Sunday night Aspen and I finally dove into Twitch streaming for the first time. I’ve spent the past few weeks preparing and tweaking every setting I could find, but it was all useless without actually running our setup through some live paces. Sunday offered that opportunity. It might not have been fancy. We may have only streamed for an hour or so and accrued all of one viewer, but that was still plenty of time to gain some feedback on our channel. Hit the link to get our full observations from Games & Grinds first live stream on Twitch.
I am a sadist who tortures my poor laptop for fun.
Twitch requires a PC with plenty of meat on its bones in order to run properly. While certainly no slouch, my laptop isn’t exactly a beast of a rig. Our first stream pushed the limits of my hardware, particularly the i5 processor. Of course this doesn’t come as a surprise. Every competent beginner’s guide to Twitch that I read in preparation warned that we would need a powerhouse computer to get the most out of our stream and gave me reason to adjust every variable I could find in the OBS settings as if I were Frankenstein forcing life from a corpse. Still, despite its limitations my laptop managed to carry our live stream at 720p resolution without too many hiccups. Our video locked up for a second or so every now and then, but I’m chalking that up to our internet connection more than anything since the playback video showed no such issues. It won’t work in the long run, especially if I hope to stream PC games in the future, but for now it seems my laptop will get the job done while our stream gets off the ground.
I need to work on my passive gaming face.
We all have our own “game face.” That look that overcomes us when we focus on a game and lose touch with our surroundings. Every passive gaming face is unique, and the vast majority of them cast the owner in a less than favourable light. The scariest part? You never really know what type of gaming face you have until you record yourself and find out for yourself. Some take on a 1000 mile stare as their eyes glaze over and jaw slackens and hangs. Others’ faces twist and contort into a grimace of anguish as they strive for the perfect score.
An hour’s worth of recorded evidence proves my game face is more of the former than the latter. Imagine my horror when I went back to check our recorded stream only to find myself staring off at the screen, mouth agape, brow furrowed as if my screen were covered in some indecipherable hieroglyphics. I could try to play it off as me just being that “in the zone,” but let’s be real here, no amount of Captain Toad’s Treasure Tracker should result in the intense look of concentration my face was putting out. Luckily Aspen avoided this fate. Her passive gaming face isn’t nearly as off putting as mine. Now I just have to hope gaming faces are learned habits and now genetic, otherwise I fear for our future children.
Wii U streamers constantly appear to be staring at their own crotch.

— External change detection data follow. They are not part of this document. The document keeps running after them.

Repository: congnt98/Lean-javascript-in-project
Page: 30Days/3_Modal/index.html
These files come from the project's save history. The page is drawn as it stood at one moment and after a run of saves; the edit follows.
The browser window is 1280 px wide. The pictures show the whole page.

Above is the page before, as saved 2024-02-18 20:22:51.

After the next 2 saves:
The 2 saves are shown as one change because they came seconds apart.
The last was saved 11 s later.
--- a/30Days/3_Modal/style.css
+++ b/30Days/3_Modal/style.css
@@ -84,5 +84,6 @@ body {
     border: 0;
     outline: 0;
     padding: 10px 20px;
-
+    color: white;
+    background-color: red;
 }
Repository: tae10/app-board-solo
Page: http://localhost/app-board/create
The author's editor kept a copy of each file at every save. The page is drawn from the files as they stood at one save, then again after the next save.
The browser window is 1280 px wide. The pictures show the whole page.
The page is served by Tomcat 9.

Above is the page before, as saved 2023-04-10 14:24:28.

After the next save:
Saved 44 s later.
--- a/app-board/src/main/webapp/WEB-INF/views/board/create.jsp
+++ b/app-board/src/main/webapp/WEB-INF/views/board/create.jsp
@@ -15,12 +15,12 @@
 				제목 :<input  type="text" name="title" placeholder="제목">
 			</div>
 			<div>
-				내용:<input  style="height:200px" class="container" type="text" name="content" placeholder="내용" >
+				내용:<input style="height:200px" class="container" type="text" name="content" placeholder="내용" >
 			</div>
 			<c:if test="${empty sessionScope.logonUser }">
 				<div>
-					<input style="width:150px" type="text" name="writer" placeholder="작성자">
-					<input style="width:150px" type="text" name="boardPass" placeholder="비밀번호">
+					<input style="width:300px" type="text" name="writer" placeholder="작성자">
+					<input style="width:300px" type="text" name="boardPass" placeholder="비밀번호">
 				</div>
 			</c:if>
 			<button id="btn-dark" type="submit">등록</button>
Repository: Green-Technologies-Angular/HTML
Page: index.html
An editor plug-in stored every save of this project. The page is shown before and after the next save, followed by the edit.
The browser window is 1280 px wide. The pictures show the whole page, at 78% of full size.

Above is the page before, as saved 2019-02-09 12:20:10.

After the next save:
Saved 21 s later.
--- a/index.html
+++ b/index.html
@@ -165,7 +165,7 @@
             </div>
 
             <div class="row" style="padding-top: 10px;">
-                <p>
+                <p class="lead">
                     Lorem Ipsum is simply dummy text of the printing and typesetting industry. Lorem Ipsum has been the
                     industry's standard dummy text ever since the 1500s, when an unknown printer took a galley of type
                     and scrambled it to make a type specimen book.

It’s true. While going back through our footage I not only noticed my aforementioned gaming face, but also noticed the Wii U controller’s reliance on a touchscreen can cause some awkward moments as you stare down at the screen. Not much more needs to be said about it. It likely isn’t even that big of an issue considering so few games require heavy use of the touch screen, just wanted to point it out for anyone who might happen to pop into the stream and wonder why I’m staring at my junk.
Setting up and managing a Twitch stream is incredibly satisfying.
I spent quite a bit of time, likely more than what was really necessary, setting up the premiere edition of our Twitch channel. I wanted to make sure each setting was just right for our setup and that things looked and ran as professionally as they could with what little experience I have to work with. It was time consuming, but it all came together on Sunday when we hit start for the first time and saw our new creation running. The channel is barebones, but it’s our’s. From the channel links beneath the video player to the overlay on the feed itself, I am incredibly happy with how things turned out during our first run. Of course there is more to do and learn. I still haven’t quite figured out the best chat bot setup, and there are plenty of more in-depth tricks to learn like running polls and other community perks, but for now the Games & Grinds channel is at a place where we can get things going with a running start and then build from there. My first taste at live streaming gave a satisfactory return on my time investment and that’s more than enough to get me hooked. Look for things to get better as we become more familiar with things and spend more time in front of the webcam.